When you hear evaluation of the health of the economy based solely on what the Dow Jones is doing at the moment, that’s the Business As Usual perspective. When you hear expectations of salaries growing, real estate values going up, corporate sales increasing, that’s all Business As Usual. When you hear praise of the Green Revolution in agriculture, that’s the Business As Usual perspective. When you hear things like “enough covid lockdown, we’ve gotta get back to normal,” that’s the Business As Usual story talking.
In fact, the whole concept of “normal” in U.S. society is currently dictated by the Business As Usual perspective.
A second story is the story of The Great Unraveling. Macy says this is the story “we tend to hear from environmental scientists, independent journalists and activists. It draws attention to the disasters that Business As Usual has caused and continues to create.” (Macy & Brown 2014).
When you hear the panic — the sky is falling, we’re at a tipping point, the great collapse is right around the corner (or it is happening all around us) … environmental panic, even social and political panic — that’s the perspective of The Great Unraveling.
The third story Macy describes is that of The Great Turning. Macy isn’t the only one who uses this term. David Korten wrote a book by this title, and the term was central to work by Rob Hopkins and others.
In Macy’s words, this “is the story we hear from those who see the Great Unravelling and don’t want it to have the last word. It involves the emergence of new and creative human responses that enable the transition from the Industrial Growth Society to a Life-Sustaining Society. The central plot is joining together to act for the sake of life on Earth.” (Macy & Brown 2014).
But Macy’s three stories aren’t the only perspectives.
This excerpt comes from a collaboration of Indigenous people from several parts of the world. We will revisit the full message later in this series.
Indigenous cultures often share the view that there is no good, bad, or ideal—it is not our role to judge. Our role is to tend, care, and weave to maintain relationships of balance. We give ourselves to the land: Our breath and hands uplift her gardens, binding our life force together. No one is tainted by our touch, and we have the ability to heal as much as any other lifeform. …
Indigenous cultures often see Earth as going through cycles of continuous transition. We currently find ourselves in a cycle of great decomposition. Like in any process of composting there is discomfort and a knowing that death always brings us into rebirth.
Within this great cycle, we all have a role to play. Recognizing and healing all of our own traumas IS healing Earth’s traumas, because we are ONE. (Angarova et al 2020)
From the perspective of The Great Turning
In this series of posts, we’ll come primarily from a perspective of The Great Turning. We’ll explore the many ways people are putting in place new and creative responses, facilitating this grand transition.
The perspective of The Great Turning means we will take a look at The Great Unraveling, however we won’t allow it to have the last word.

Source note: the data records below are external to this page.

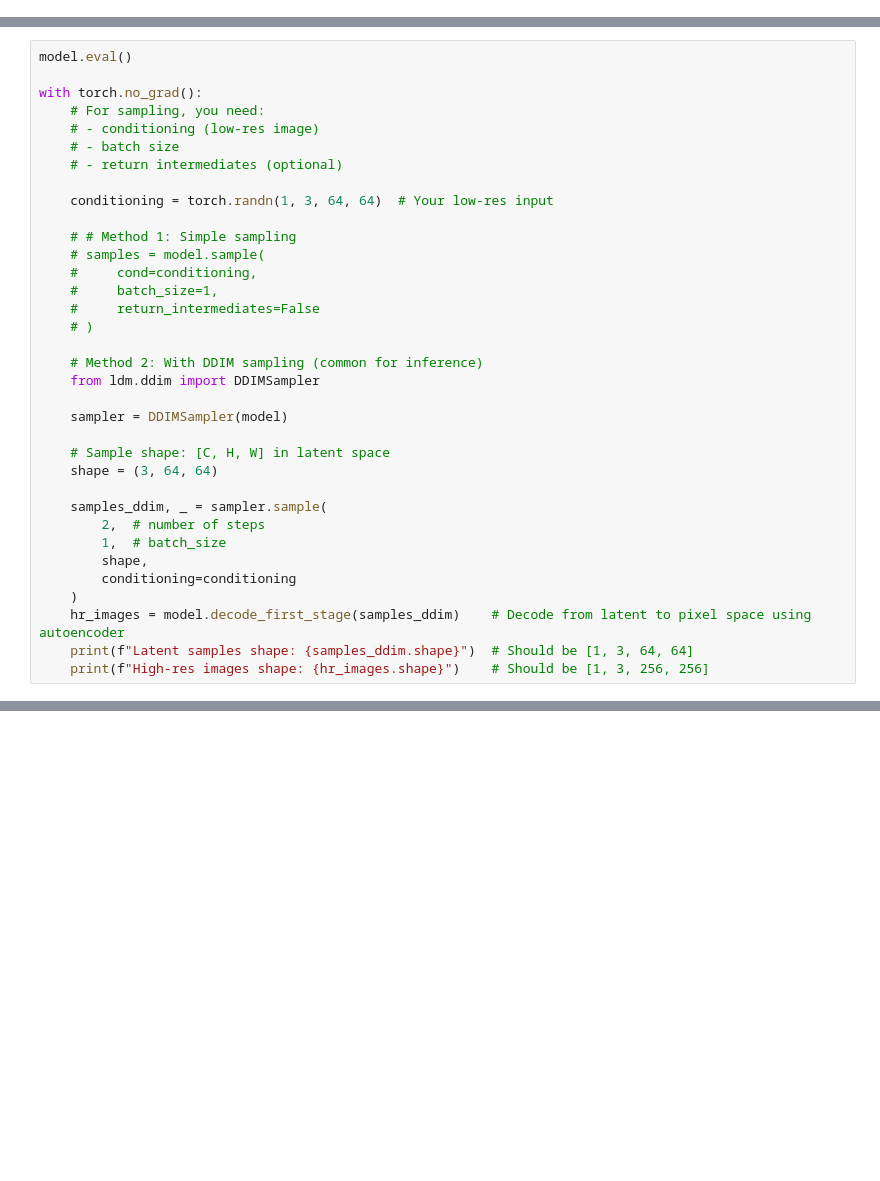
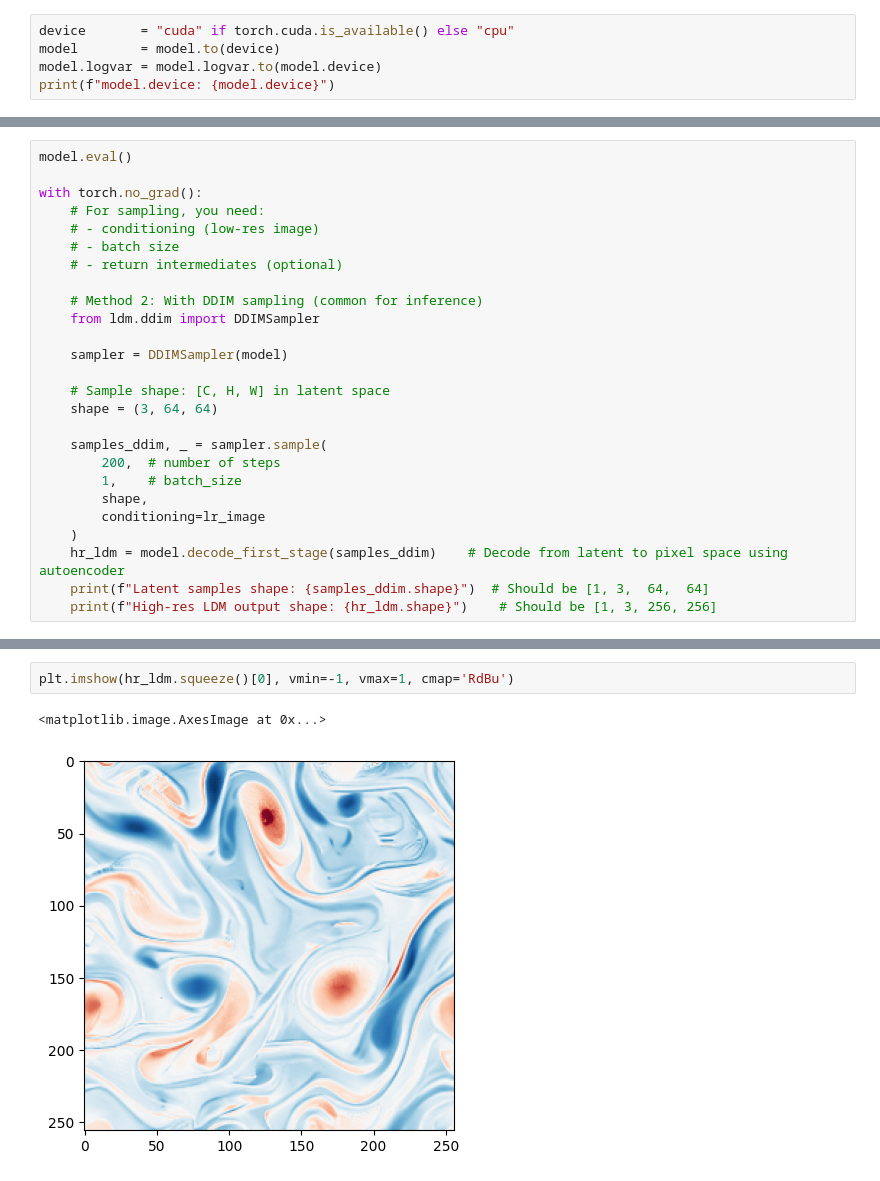
Before and after one commit to luciano-drozda/diffusion-kolmogorov-flow, a Jupyter notebook: inference.ipynb, the cells around one changed output, grey strips where cells are left out. Saved outputs shown, nothing was run; the diff lists cells and outputs as text; blank space fills up the shorter version.

```diff
--- a/inference.ipynb
+++ b/inference.ipynb
@@ -35,3 +37,8 @@ LatentDiffusion(
   )
   (cond_stage_model): Identity()
 )
+# %%
+device       = "cuda" if torch.cuda.is_available() else "cpu"
+model        = model.to(device)
+model.logvar = model.logvar.to(model.device)
+print(f"model.device: {model.device}")
@@ -43,15 +69,6 @@ with torch.no_grad():
     # - conditioning (low-res image)
     # - batch size
     # - return intermediates (optional)
-
-    conditioning = torch.randn(1, 3, 64, 64)  # Your low-res input
-
-    # # Method 1: Simple sampling
-    # samples = model.sample(
-    #     cond=conditioning,
-    #     batch_size=1,
-    #     return_intermediates=False
-    # )
 
     # Method 2: With DDIM sampling (common for inference)
     from ldm.ddim import DDIMSampler
@@ -62,12 +79,12 @@ with torch.no_grad():
     shape = (3, 64, 64)
 
     samples_ddim, _ = sampler.sample(
-        2,  # number of steps
-        1,  # batch_size
+        200,  # number of steps
+        1,    # batch_size
         shape,
-        conditioning=conditioning
+        conditioning=lr_image
     )
-    hr_images = model.decode_first_stage(samples_ddim)    # Decode from latent to pixel space using autoencoder
-    print(f"Latent samples shape: {samples_ddim.shape}")  # Should be [1, 3, 64, 64]
-    print(f"High-res images shape: {hr_images.shape}")    # Should be [1, 3, 256, 256]
+    hr_ldm = model.decode_first_stage(samples_ddim)    # Decode from latent to pixel space using autoencoder
+    print(f"Latent samples shape: {samples_ddim.shape}")  # Should be [1, 3,  64,  64]
+    print(f"High-res LDM output shape: {hr_ldm.shape}")    # Should be [1, 3, 256, 256]
 # %% [output]
@@ -170,0 +128,5 @@ a
+# %%
+plt.imshow(hr_ldm.squeeze()[0], vmin=-1, vmax=1, cmap='RdBu')
+# %% [output]
+<matplotlib.image.AxesImage at 0x...>
+[figure, added]
```
Also changed, not shown: parts of 15 cells of this notebook.
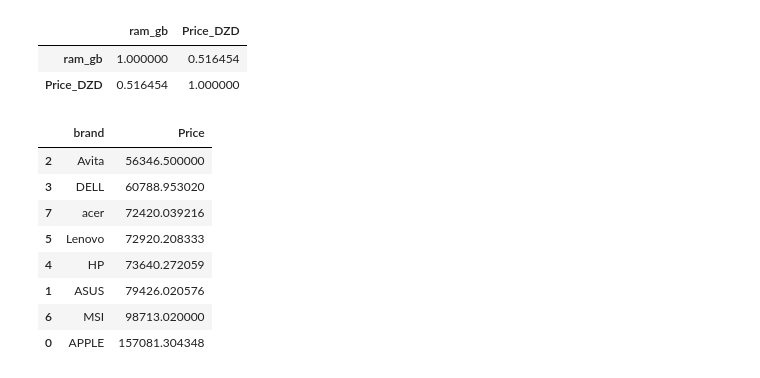
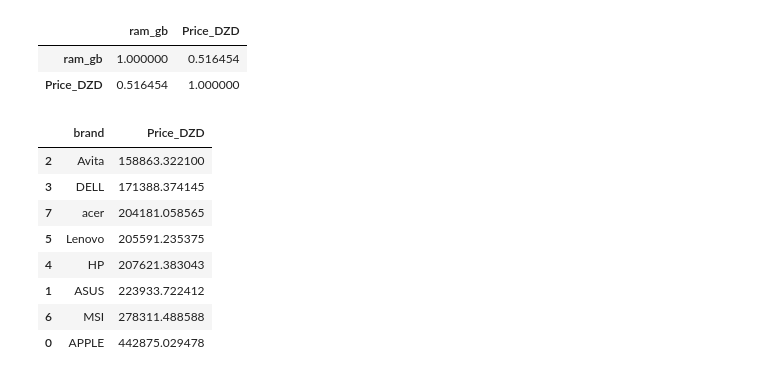
Before and after one commit to belhaddadmohamed/Kaggle-Competitions-Data-Analytics, a Jupyter notebook: DS - Laptop Prices/laptop-prices.ipynb, the cells around one changed output. Cells and saved outputs as stored; diff of their text form; code cells hidden in the pictures.

```diff
--- a/DS - Laptop Prices/laptop-prices.ipynb
+++ b/DS - Laptop Prices/laptop-prices.ipynb
@@ -302,17 +302,17 @@ df[['ram_gb', 'Price_DZD']].corr()  # 51%
 | Price_DZD | 0.516454 | 1.000000 |
 # %%
 # 📊 Average Price by Brand: Which brands are premium vs. budget-friendly?
-brands_df = df.groupby(by='brand', as_index=False)['Price'].mean().sort_values('Price')
+brands_df = df.groupby(by='brand', as_index=False)['Price_DZD'].mean().sort_values('Price_DZD')
 brands_df
 # %% [output]
-|  | brand | Price |
-| 2 | Avita | 56346.500000 |
-| 3 | DELL | 60788.953020 |
-| 7 | acer | 72420.039216 |
-| 5 | Lenovo | 72920.208333 |
-| 4 | HP | 73640.272059 |
-| 1 | ASUS | 79426.020576 |
-| 6 | MSI | 98713.020000 |
-| 0 | APPLE | 157081.304348 |
+|  | brand | Price_DZD |
+| 2 | Avita | 158863.322100 |
+| 3 | DELL | 171388.374145 |
+| 7 | acer | 204181.058565 |
+| 5 | Lenovo | 205591.235375 |
+| 4 | HP | 207621.383043 |
+| 1 | ASUS | 223933.722412 |
+| 6 | MSI | 278311.488588 |
+| 0 | APPLE | 442875.029478 |
 # %%
 fig, ax = plt.subplots(figsize=(10, 6))
```
Also changed, not shown: parts of 11 cells of this notebook, 5 other files.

Our primary focus will be on what people around the world have been doing with our human capacity to heal.
To me, this is a place of great possibilities. It invites a path for creativity. It feels like progress, and some may call it course-correction, but perhaps it’s simply evolution — evolving out of Business-As-Usual which has been drilled so deeply into our consciousness.
Throughout this series you’ll see that means evolution in the physical tools and technologies we use in everyday life, but also in our thinking, in our philosophies, in our perception of the human place within the big picture of life on this planet. To me, The Great Turning inspires hope.
Watch Joanna Macy explaining this:
Reflection – Stories
When you hear these stories, there’s probably one which has been your dominant story — the story that plays out in your mind, your knee-jerk reaction, the story that comes up when you read/hear news of current events. Which story has been your dominant story?
(There are no wrong answers.)
Now that you’ve identified which story has been dominant to you personally, take a look at the other stories. What do they feel like? How do they integrate with or conflict with your go-to understanding of the world?
This post is part of the What We Can Do series — see the full project.